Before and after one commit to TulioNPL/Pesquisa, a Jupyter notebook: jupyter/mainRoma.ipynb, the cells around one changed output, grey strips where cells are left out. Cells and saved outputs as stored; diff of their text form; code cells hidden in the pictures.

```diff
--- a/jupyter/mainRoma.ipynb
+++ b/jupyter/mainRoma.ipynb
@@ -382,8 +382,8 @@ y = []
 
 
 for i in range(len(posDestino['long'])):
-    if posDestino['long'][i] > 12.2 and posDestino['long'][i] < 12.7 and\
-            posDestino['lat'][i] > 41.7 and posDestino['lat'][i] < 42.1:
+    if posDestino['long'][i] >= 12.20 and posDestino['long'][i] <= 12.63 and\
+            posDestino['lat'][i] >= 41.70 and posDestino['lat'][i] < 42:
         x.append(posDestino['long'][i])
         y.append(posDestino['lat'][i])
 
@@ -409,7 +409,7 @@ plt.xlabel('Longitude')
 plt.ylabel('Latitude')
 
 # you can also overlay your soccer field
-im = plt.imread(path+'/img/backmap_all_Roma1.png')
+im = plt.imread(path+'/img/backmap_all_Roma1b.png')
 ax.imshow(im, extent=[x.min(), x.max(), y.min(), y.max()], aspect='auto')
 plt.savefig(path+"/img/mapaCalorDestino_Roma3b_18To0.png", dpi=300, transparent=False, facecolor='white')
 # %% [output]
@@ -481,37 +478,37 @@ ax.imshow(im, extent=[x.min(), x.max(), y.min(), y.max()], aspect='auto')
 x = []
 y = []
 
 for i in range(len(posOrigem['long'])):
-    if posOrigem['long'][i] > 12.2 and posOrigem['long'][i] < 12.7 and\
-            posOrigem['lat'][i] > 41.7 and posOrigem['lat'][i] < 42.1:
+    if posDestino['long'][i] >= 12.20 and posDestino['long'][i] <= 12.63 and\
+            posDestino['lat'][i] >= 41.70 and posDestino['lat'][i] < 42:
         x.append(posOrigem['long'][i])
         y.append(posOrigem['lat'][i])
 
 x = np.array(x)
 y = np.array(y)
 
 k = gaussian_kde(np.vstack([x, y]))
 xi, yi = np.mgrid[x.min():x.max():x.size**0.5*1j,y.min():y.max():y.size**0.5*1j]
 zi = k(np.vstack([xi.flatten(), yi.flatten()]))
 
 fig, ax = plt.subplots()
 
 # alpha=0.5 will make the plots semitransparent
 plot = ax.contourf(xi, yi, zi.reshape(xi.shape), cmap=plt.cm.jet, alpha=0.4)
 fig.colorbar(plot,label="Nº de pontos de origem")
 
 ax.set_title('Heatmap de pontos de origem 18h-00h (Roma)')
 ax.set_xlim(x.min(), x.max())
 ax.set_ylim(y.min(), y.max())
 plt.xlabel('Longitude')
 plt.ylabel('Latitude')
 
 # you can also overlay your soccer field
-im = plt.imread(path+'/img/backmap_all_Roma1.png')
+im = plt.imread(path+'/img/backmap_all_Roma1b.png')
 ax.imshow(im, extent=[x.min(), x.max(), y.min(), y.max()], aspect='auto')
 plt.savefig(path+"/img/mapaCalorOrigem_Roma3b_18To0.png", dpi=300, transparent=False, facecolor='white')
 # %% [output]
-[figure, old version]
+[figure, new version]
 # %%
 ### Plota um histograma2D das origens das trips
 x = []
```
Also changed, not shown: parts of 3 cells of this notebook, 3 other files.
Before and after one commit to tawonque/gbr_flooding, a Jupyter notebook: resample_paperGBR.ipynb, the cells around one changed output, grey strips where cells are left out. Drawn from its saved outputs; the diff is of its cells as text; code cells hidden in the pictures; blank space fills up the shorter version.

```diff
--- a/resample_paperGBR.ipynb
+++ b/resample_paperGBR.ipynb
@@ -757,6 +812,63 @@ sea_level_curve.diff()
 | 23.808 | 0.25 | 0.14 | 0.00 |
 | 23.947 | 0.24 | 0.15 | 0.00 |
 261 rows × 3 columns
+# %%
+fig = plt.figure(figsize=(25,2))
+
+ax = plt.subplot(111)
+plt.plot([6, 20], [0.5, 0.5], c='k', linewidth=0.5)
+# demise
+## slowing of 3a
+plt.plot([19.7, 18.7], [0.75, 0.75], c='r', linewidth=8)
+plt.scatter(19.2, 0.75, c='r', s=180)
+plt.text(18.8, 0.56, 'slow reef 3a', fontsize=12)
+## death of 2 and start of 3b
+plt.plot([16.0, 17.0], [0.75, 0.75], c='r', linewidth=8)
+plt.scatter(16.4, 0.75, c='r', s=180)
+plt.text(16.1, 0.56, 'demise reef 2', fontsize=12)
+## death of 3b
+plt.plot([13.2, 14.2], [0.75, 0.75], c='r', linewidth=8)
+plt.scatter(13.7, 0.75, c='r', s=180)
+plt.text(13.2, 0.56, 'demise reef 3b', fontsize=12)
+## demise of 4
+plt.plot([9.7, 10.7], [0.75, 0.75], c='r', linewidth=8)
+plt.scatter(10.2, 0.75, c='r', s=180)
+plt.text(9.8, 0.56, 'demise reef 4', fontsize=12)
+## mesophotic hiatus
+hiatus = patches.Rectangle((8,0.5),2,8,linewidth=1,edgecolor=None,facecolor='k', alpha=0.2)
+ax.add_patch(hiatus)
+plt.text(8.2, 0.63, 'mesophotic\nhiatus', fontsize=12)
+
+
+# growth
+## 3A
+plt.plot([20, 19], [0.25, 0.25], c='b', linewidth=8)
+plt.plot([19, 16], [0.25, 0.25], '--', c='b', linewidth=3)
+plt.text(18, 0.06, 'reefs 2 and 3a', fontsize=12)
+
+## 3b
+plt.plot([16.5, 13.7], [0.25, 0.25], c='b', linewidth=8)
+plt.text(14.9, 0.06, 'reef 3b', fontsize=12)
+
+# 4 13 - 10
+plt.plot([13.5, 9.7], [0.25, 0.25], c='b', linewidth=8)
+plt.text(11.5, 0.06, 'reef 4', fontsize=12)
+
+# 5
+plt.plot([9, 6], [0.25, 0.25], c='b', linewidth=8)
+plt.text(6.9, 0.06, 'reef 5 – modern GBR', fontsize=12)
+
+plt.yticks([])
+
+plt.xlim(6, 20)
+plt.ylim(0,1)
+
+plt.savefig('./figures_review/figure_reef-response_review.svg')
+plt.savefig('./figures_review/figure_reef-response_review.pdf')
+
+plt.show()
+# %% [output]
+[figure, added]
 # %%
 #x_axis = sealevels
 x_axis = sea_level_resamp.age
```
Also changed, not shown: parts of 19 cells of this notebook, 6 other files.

-- -- --

WHAT YOU ARE ASKED TO DO — Return only the number of lines in the records above that include the string "linewidth".

ANSWER — 11